Integrating this technology with the point of sale, payment provider and the table management system creates a seamless experience that requires no input from wait staff. Simplicity is key. By enabling a contactless phone payment at table, the time from check-in to payment can take well under a minute.
Improve the guest experience… and more…
This approach to tableside payment can benefit restaurant operators in several areas. The most obvious is the improved guest experience that comes from reducing the time diners spend waiting to pay. Eliminating the dead time associated with serving staff going back and forth between table and the POS also frees up staff to focU.S. on providing a higher level of customer service. And, by allowing guests to tip privately on their own phone, operators can remove the discomfort they may feel when asked to enter their tip on a tableside POS.
Allowing guests to use their own mobile devices reduces the need to provide multiple tableside POS devices, which means lower hardware costs for operators. This approach can also help reduce instances of “dine and dash”, where guests leave without paying due to the length of time it takes to get the check from the server, or because they simply forget. Mobile pay at table addresses both of these issues by giving guests the flexibility to pay whenever they are ready, and by offering a visual reminder for guests to pay in the form of the QR code/NFC tag on the table.

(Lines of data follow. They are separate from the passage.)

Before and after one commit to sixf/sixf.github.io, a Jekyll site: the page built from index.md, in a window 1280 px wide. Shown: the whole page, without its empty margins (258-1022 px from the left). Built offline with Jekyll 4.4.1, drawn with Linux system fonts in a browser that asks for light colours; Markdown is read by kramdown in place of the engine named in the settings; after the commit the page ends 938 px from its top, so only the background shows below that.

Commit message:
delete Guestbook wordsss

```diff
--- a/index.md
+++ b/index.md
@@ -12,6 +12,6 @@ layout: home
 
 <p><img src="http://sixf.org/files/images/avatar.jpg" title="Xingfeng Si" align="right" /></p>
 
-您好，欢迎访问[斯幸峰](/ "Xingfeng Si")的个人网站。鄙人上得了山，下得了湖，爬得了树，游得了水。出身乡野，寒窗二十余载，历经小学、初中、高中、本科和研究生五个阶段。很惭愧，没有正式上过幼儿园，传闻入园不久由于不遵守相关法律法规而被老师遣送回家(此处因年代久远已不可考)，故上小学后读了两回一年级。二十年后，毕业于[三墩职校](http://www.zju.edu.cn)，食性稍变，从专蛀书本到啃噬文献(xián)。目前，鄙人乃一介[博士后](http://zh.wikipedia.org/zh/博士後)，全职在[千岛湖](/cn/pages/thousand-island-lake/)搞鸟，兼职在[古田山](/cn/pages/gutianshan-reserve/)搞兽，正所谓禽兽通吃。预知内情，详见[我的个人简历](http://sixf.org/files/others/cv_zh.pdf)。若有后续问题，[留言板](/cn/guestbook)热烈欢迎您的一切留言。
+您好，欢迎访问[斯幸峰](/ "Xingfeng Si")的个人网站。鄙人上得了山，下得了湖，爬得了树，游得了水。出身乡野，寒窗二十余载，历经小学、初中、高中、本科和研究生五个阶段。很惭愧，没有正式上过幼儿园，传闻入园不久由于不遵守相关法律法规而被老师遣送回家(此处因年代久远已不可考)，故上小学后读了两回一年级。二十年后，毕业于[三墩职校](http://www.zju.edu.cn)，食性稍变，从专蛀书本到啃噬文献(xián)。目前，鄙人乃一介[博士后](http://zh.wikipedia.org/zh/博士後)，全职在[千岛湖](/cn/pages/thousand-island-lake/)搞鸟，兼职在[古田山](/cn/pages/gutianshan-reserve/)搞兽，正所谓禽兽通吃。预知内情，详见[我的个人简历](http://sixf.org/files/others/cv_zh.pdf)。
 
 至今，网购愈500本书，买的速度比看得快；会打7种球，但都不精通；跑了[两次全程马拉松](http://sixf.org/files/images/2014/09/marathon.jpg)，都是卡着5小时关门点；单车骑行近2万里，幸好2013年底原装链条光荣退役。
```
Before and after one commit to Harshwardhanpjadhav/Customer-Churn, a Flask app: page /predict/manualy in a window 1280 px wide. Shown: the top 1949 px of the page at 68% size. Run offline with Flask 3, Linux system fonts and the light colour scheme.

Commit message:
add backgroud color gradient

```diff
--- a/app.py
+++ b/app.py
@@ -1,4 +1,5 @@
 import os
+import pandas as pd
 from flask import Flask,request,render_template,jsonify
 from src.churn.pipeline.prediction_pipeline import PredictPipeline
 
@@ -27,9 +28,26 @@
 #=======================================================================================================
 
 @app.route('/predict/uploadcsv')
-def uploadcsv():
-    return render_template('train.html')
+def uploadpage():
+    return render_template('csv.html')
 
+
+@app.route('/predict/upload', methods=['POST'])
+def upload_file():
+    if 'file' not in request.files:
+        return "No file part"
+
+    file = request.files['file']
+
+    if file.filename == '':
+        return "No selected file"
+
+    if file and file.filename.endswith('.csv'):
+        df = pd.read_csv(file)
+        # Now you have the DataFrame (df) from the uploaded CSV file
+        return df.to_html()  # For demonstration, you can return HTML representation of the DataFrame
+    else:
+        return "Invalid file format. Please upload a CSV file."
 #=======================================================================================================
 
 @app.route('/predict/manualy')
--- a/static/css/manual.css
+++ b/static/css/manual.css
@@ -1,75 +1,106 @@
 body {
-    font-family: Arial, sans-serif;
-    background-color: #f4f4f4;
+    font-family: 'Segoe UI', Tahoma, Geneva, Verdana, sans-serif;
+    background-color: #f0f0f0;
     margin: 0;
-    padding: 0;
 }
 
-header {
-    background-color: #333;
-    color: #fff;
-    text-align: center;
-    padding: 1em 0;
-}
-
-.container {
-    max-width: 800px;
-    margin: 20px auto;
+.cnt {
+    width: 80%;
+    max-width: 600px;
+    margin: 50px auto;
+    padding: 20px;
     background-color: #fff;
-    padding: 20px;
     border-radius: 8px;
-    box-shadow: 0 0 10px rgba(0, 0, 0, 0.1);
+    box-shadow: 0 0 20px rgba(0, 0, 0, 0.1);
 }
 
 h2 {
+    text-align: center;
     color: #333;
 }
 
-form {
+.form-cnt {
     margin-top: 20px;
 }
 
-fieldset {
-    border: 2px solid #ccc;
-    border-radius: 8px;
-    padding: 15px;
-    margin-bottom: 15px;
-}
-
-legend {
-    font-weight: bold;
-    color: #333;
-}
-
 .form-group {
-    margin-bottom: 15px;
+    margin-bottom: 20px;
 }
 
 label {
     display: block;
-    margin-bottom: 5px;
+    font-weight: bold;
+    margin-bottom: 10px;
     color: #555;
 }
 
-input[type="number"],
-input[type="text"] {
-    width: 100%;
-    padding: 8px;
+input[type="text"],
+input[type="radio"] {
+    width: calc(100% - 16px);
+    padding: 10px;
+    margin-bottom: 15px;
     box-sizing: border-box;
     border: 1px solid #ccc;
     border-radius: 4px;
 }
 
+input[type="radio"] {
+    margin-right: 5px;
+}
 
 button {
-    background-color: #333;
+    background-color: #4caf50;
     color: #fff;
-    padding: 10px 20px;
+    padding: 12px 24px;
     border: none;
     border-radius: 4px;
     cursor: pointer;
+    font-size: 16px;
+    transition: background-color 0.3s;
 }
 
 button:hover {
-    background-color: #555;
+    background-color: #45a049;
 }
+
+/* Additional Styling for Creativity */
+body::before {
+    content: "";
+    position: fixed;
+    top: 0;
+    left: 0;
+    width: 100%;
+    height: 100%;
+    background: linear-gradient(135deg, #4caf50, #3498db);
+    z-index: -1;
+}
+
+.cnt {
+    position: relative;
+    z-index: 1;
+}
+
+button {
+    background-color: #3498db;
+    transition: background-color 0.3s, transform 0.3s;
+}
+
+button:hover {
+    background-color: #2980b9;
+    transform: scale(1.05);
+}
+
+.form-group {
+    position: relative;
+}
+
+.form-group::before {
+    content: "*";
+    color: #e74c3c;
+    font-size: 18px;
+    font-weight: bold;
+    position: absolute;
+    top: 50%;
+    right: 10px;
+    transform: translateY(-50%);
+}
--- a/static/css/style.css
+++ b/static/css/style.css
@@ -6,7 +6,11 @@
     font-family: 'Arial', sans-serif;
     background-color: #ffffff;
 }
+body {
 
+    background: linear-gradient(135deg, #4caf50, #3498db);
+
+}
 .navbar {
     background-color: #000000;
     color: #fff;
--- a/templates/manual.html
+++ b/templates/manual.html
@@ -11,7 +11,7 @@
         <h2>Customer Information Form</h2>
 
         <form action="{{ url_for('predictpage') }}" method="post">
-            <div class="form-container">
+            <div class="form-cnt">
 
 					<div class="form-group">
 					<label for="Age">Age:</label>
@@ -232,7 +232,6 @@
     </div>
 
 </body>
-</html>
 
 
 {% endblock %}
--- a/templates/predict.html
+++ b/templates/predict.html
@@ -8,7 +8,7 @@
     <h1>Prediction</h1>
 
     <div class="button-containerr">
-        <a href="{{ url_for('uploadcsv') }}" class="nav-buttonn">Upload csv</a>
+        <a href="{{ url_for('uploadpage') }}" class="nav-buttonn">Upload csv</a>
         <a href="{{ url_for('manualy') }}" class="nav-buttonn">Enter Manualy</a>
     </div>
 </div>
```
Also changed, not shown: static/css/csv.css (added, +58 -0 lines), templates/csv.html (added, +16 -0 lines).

By taking advantage of the standard capabilities of the modern smartphone, restaurant operators now have the opportunity to go a step beyond tableside POS and eliminate the drag associated with paying the check.
Cover photo: iStock